> **What needs to be done**: Write the data out again exactly, with no pictures.

> **Given data**:
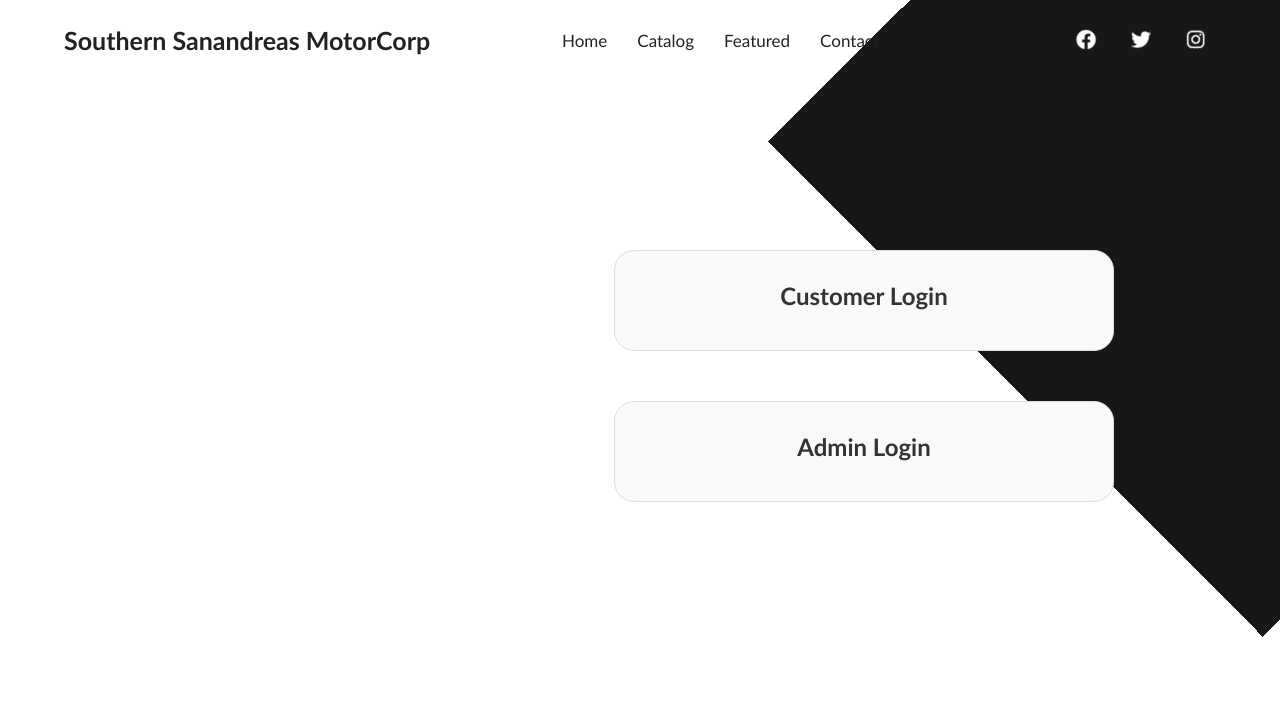
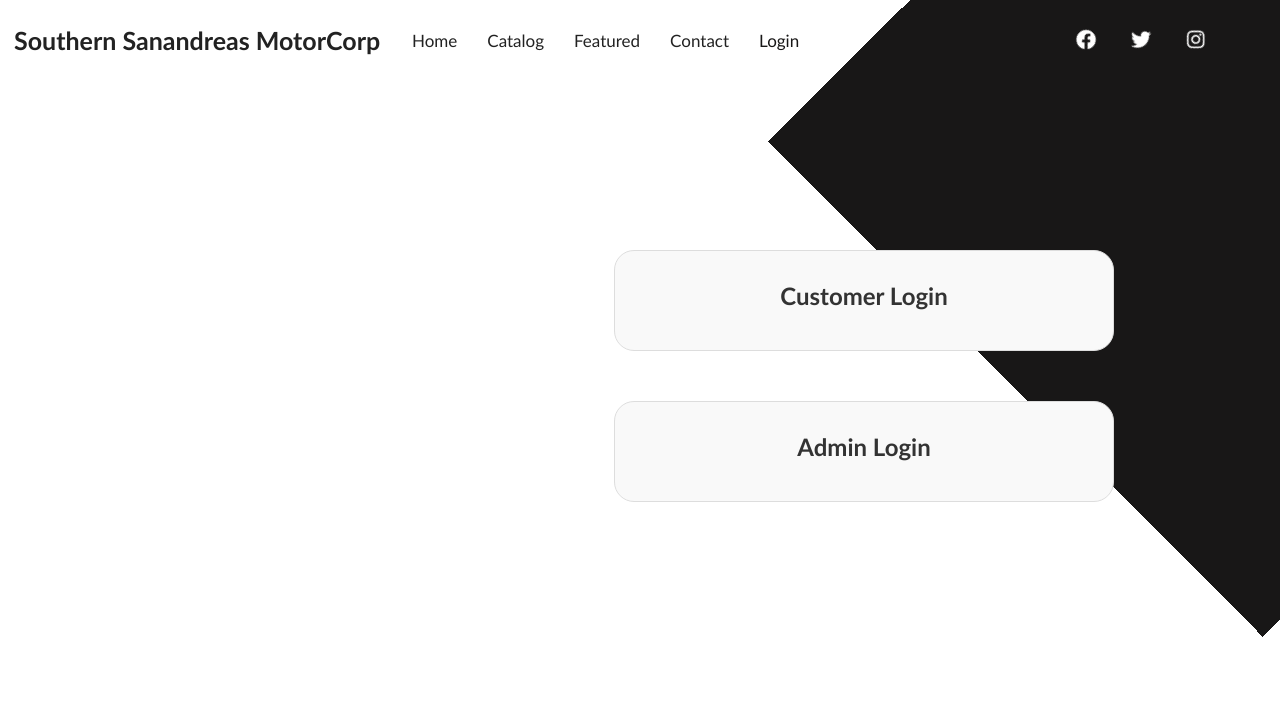
Before and after one commit to Bhavesh-Kapur/Car-Showroom-Management-System, a Django app: page /login in a window 1280 px wide; the page is wider, and only the part inside the window is pictured. Shown: the top 721 px of that part. Run offline with Django 4.2, Linux system fonts and the light colour scheme.

Commit message:
change in some styles

```diff
--- a/cars/static/styles.css
+++ b/cars/static/styles.css
@@ -12,6 +12,11 @@
     --color-dark: #333;
     --color-black: #222;
 }
+
+body {
+    overflow-x: hidden;
+}
+
 .btn{
     display: inline-block;
     width: fit-content;
@@ -42,7 +47,7 @@
 nav{
     width: 100%;
     height: 5rem;
-    position: fixed;
+    position:fixed;
     left: 0;
     top: 0;
     z-index: 100;
@@ -53,6 +58,7 @@ nav{
     display: flex;
     justify-content: space-between;
     align-items: center;
+
 }
 .nav-container ul{
     display: flex;
@@ -65,7 +71,18 @@ nav{
     opacity: 0;
     animation: logoAni 1s ease forwards;
 }
+
+.navspace{
+    margin-left: -250px;
+}
+
+.logoname{
+    margin-left: -50px;
+}
 .nav-link li a{
+    /* margin-left: 50px; */
+    /* margin-right: 50px; */
+    margin: auto;
     color: var(--color-black);
     font-size: 17px;
     transition: .4s ease;
@@ -276,7 +293,8 @@ header{
     padding: 10px;
 } */
 
-/*-------------------------Catalog css-----------------------*/
+
+/* -------------Catalog CSS--------------- */
 .catalog {
     margin-top: 50px;
     padding: 80px 0;
@@ -354,6 +372,8 @@ header{
     transform: scale(1.1);
 } */
 
+
+/* ... (your existing CSS code) ... */
 /* -------------Featured html css------------------ */
 .featured-cars {
     animation: sqbox2Ani forwards 2.5s ease;
```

> **Exercise answer**:
Before and after one commit to Bhavesh-Kapur/Car-Showroom-Management-System, a Django app: page /login in a window 1280 px wide; the page is wider, and only the part inside the window is pictured. Shown: the top 721 px of that part. Run offline with Django 4.2, Linux system fonts and the light colour scheme.

Commit message:
change in some styles

```diff
--- a/cars/static/styles.css
+++ b/cars/static/styles.css
@@ -12,6 +12,11 @@
     --color-dark: #333;
     --color-black: #222;
 }
+
+body {
+    overflow-x: hidden;
+}
+
 .btn{
     display: inline-block;
     width: fit-content;
@@ -42,7 +47,7 @@
 nav{
     width: 100%;
     height: 5rem;
-    position: fixed;
+    position:fixed;
     left: 0;
     top: 0;
     z-index: 100;
@@ -53,6 +58,7 @@ nav{
     display: flex;
     justify-content: space-between;
     align-items: center;
+
 }
 .nav-container ul{
     display: flex;
@@ -65,7 +71,18 @@ nav{
     opacity: 0;
     animation: logoAni 1s ease forwards;
 }
+
+.navspace{
+    margin-left: -250px;
+}
+
+.logoname{
+    margin-left: -50px;
+}
 .nav-link li a{
+    /* margin-left: 50px; */
+    /* margin-right: 50px; */
+    margin: auto;
     color: var(--color-black);
     font-size: 17px;
     transition: .4s ease;
@@ -276,7 +293,8 @@ header{
     padding: 10px;
 } */
 
-/*-------------------------Catalog css-----------------------*/
+
+/* -------------Catalog CSS--------------- */
 .catalog {
     margin-top: 50px;
     padding: 80px 0;
@@ -354,6 +372,8 @@ header{
     transform: scale(1.1);
 } */
 
+
+/* ... (your existing CSS code) ... */
 /* -------------Featured html css------------------ */
 .featured-cars {
     animation: sqbox2Ani forwards 2.5s ease;
```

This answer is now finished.